Last month’s fire escape collapse in Rittenhouse Square Philadelphia left one man dead and two women seriously injured. The roomates, Albert Suh, a 22-year-old financial analyst, Laura O’Brien, a 24-year-old kindergarten teacher and 22-year-old Nancy Chen, were throwing a birthday party when around midnight, they went out onto the corroded stairwell to smoke a cigarette. The fire escape gave way and the three friends were suddenly dropped 40 feet. While O’Brien and Chen suffered injuries, Suh died shortly after the accident.
The families of Mr. Suh and Ms. O’Brien have decided to pursue the matter by filing a suit against the landlord, Alex Khorram of Newtown Square, and owner of the Khorram Group LP. It was found that the fire escape had not been inspected in the last 50 years and was in poor condition. Due to lack of proper maintenance and inspection, the structure was weakened and not suitable for use. Ms. Chen and her family are not involved in the suit at this time, but she has hired lawyers. The O’Brien and Suh suit is seeking damages in excess of $50,000.
Across the United States building codes and fire protection codes are some of the finest in the world, with many countries opting to follow U.S. standards. Under Pennsylvania building code 82.17. Safety –fire prevention and egress laws:
(7) Outside stairs and fire escapes shall be constructed of metal or fire-retardant or pressure treated wood and shall have at least a 3-foot landing equipped with safety rails immediately under the door or window used as an emergency or fire exit. The stairs or fire escape shall be adequately maintained in a safe condition.

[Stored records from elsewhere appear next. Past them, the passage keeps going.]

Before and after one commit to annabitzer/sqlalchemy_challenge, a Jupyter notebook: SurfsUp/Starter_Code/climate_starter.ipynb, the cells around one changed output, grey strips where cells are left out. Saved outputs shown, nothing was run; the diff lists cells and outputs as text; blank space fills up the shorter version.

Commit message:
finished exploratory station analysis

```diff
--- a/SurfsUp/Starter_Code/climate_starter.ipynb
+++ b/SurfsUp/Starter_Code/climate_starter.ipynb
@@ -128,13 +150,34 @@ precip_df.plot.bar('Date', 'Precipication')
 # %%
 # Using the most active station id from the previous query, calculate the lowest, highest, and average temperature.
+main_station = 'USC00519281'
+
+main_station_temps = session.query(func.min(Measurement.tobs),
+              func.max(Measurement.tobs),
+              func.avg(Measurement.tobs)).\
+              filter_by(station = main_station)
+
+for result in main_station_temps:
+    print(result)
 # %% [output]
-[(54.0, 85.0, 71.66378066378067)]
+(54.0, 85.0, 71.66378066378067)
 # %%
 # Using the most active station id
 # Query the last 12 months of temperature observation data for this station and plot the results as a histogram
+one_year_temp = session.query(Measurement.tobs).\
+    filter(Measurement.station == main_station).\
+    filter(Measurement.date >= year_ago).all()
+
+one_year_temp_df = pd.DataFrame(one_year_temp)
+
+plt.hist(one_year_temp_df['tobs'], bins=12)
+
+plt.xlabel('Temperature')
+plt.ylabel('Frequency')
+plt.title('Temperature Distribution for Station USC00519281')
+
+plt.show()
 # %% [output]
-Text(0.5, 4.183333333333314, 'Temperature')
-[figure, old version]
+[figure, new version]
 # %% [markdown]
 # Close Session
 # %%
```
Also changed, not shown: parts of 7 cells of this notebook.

Clearly Mr. Khorram neglected his responsible to provide tenants with a safe conditioned fire escape. What is surprising and a bit disturbing is the city never sought to inspect the property in the last 50 years. Had the city inspected the fire escape, this accident could have been prevented. Better yet, had Khorram took care to maintain his property as is his legal responsibility as landlord, Mr. Suh would still be here today. Sadly, this is a case of tragedy by neglect.